Data records ::
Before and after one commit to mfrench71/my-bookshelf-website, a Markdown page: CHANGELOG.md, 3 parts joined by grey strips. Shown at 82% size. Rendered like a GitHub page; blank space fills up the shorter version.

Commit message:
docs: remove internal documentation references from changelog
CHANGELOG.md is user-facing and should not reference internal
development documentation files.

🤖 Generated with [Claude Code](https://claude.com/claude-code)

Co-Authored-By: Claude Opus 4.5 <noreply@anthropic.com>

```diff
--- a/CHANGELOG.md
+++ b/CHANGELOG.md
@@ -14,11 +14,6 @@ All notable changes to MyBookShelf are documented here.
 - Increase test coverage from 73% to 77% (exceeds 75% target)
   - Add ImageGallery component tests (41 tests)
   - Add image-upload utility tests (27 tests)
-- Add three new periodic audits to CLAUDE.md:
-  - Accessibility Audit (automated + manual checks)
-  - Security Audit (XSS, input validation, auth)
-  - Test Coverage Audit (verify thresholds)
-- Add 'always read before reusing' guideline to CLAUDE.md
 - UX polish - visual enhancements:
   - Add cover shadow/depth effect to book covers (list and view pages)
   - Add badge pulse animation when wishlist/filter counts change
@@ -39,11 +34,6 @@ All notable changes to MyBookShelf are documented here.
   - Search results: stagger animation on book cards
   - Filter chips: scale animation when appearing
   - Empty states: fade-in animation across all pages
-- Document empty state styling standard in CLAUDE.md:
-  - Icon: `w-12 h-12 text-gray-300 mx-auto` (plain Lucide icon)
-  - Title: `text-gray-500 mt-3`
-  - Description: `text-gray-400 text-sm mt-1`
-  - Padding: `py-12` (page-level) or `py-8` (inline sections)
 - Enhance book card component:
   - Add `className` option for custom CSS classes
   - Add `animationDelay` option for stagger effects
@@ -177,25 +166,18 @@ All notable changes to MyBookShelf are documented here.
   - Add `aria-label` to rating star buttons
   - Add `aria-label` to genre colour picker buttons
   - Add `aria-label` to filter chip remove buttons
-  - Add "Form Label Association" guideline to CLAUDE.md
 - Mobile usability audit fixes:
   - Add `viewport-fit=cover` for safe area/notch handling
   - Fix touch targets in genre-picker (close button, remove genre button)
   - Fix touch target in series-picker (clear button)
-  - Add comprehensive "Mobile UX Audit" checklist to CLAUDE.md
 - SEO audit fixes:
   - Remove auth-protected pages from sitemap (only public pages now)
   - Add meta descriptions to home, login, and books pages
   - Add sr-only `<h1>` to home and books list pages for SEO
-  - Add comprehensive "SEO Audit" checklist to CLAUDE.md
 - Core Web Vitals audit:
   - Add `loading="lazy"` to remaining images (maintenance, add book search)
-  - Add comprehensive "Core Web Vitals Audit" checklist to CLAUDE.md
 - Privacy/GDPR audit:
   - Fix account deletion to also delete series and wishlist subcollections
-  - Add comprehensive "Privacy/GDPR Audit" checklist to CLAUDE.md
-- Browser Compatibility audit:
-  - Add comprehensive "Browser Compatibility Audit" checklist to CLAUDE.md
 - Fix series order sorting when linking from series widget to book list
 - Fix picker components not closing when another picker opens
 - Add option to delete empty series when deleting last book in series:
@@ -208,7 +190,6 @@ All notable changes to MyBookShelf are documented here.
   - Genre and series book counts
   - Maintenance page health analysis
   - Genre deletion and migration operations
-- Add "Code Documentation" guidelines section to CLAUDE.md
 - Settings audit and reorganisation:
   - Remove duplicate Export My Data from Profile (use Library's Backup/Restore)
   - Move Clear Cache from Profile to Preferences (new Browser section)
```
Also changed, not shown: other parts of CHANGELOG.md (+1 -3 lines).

Problem :: Where does "from" occur in the data? Copy each line that has it.

Result of this task ::
docs: remove internal documentation references from changelog
 - Increase test coverage from 73% to 77% (exceeds 75% target)
   - Remove auth-protected pages from sitemap (only public pages now)
 - Fix series order sorting when linking from series widget to book list
   - Remove duplicate Export My Data from Profile (use Library's Backup/Restore)
   - Move Clear Cache from Profile to Preferences (new Browser section)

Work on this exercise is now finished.